● ASSIGNMENT: Count how many lines of the data include "newline". The answer is that number and nothing else.

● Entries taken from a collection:
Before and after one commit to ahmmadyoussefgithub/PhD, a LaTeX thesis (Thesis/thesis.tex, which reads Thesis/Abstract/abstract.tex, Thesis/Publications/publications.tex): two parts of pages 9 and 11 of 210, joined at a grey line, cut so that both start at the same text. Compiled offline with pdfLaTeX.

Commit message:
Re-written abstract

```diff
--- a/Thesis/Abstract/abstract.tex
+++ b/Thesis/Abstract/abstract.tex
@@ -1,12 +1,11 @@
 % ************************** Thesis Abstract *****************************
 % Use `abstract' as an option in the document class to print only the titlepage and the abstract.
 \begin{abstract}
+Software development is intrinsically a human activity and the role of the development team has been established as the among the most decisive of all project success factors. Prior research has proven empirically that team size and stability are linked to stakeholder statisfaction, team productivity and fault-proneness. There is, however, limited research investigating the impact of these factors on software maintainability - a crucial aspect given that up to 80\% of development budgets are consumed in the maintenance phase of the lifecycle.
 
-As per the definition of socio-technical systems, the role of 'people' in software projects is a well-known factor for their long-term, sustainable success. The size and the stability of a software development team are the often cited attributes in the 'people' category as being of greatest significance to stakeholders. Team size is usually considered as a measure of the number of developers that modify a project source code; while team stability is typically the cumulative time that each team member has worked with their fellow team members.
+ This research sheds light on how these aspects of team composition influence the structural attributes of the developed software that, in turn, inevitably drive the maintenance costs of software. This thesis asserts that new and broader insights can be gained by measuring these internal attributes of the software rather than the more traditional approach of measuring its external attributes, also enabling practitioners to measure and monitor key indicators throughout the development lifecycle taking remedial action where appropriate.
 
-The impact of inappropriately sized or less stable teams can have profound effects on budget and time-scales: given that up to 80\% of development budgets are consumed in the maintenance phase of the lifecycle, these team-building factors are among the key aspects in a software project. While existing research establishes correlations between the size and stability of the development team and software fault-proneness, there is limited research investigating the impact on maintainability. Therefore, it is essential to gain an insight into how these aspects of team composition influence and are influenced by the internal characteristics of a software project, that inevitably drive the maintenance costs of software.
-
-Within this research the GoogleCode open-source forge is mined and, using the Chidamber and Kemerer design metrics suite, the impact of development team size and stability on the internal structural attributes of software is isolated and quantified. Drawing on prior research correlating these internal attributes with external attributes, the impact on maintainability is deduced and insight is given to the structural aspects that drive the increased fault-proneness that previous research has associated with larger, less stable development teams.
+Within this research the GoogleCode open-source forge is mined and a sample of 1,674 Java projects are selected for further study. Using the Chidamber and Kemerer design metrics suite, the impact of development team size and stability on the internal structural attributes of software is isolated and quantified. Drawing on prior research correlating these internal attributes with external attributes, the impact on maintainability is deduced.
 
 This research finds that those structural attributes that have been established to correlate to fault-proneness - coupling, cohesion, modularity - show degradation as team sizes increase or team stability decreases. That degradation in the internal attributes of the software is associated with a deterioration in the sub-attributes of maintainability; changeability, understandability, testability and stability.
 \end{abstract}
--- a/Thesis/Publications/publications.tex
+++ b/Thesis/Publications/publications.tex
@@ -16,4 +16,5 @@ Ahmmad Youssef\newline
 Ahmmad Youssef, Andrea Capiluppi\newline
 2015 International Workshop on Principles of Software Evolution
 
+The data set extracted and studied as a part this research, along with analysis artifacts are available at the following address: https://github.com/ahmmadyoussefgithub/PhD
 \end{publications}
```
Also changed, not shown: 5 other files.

● TASK SOLUTION: 2